| Provided data |
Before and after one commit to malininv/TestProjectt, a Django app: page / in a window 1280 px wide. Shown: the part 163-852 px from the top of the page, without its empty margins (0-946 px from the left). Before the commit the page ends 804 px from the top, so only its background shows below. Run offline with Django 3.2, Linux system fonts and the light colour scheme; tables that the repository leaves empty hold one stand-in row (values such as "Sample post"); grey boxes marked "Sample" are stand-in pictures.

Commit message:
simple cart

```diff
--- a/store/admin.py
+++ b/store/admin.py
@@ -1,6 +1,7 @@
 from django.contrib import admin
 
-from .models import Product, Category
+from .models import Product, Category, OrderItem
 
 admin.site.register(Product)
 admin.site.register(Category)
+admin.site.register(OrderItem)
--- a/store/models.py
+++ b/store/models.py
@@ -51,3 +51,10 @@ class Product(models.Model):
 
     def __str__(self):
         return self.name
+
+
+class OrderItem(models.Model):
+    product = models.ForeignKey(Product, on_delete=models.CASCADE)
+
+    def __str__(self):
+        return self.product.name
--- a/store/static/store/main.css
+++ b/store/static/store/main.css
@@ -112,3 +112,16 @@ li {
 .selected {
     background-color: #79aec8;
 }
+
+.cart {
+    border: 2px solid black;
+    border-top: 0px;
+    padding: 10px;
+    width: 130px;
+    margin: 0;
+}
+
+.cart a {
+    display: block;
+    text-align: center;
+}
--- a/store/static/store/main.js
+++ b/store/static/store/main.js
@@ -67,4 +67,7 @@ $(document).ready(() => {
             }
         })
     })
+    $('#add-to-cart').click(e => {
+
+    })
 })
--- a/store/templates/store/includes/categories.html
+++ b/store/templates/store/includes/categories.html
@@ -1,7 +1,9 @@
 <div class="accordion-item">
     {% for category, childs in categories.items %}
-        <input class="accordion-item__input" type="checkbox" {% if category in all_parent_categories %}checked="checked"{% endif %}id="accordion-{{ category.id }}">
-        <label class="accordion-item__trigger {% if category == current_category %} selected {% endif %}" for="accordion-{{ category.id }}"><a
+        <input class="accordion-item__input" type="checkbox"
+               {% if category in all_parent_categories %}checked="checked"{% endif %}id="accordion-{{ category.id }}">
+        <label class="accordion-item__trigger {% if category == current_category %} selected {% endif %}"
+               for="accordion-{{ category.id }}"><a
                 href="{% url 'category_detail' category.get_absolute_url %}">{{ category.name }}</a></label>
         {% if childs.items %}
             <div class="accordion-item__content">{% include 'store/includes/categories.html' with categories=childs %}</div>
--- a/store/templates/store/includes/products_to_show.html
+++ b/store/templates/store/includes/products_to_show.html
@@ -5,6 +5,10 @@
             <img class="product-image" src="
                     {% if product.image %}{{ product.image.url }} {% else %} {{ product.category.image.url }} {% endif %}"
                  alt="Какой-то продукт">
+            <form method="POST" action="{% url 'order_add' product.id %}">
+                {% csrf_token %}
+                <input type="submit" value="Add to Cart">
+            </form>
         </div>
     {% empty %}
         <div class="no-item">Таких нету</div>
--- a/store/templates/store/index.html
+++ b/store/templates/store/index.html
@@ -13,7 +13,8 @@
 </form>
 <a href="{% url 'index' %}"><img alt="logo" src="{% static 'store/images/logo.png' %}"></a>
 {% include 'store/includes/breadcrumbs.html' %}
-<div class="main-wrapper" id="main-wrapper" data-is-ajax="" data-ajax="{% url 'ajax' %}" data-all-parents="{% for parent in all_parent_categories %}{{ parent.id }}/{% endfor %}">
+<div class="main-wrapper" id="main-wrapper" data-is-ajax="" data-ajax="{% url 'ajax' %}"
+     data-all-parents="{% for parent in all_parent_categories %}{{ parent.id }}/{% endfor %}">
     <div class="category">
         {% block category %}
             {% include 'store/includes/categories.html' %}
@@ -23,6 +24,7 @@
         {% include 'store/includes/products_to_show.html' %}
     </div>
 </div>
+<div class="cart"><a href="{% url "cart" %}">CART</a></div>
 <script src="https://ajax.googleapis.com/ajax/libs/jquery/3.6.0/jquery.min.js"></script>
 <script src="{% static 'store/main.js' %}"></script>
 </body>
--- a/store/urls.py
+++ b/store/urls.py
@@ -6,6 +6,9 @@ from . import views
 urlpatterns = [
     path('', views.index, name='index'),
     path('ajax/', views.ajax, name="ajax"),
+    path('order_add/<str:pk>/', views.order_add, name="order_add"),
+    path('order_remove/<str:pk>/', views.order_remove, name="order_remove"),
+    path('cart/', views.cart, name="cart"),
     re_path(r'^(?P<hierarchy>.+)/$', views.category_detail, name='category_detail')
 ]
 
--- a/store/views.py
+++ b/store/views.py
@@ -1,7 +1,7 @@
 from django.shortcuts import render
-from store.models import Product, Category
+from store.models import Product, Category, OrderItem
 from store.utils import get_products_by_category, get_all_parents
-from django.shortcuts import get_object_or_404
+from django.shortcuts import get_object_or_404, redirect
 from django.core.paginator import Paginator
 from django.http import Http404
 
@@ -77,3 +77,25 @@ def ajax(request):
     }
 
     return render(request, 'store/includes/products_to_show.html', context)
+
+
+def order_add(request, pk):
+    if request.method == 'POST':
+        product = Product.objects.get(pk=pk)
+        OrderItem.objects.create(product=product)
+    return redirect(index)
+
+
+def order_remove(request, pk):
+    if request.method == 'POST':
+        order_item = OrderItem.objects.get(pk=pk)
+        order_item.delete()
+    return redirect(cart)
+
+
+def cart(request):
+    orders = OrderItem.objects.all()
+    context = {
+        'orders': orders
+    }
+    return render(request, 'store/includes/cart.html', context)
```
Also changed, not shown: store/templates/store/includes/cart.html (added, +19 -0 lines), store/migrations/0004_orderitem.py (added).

| Exercise aim |
How many of the lines in this material contain the word "objects"? State the number and nothing else.

| Response to this task |
4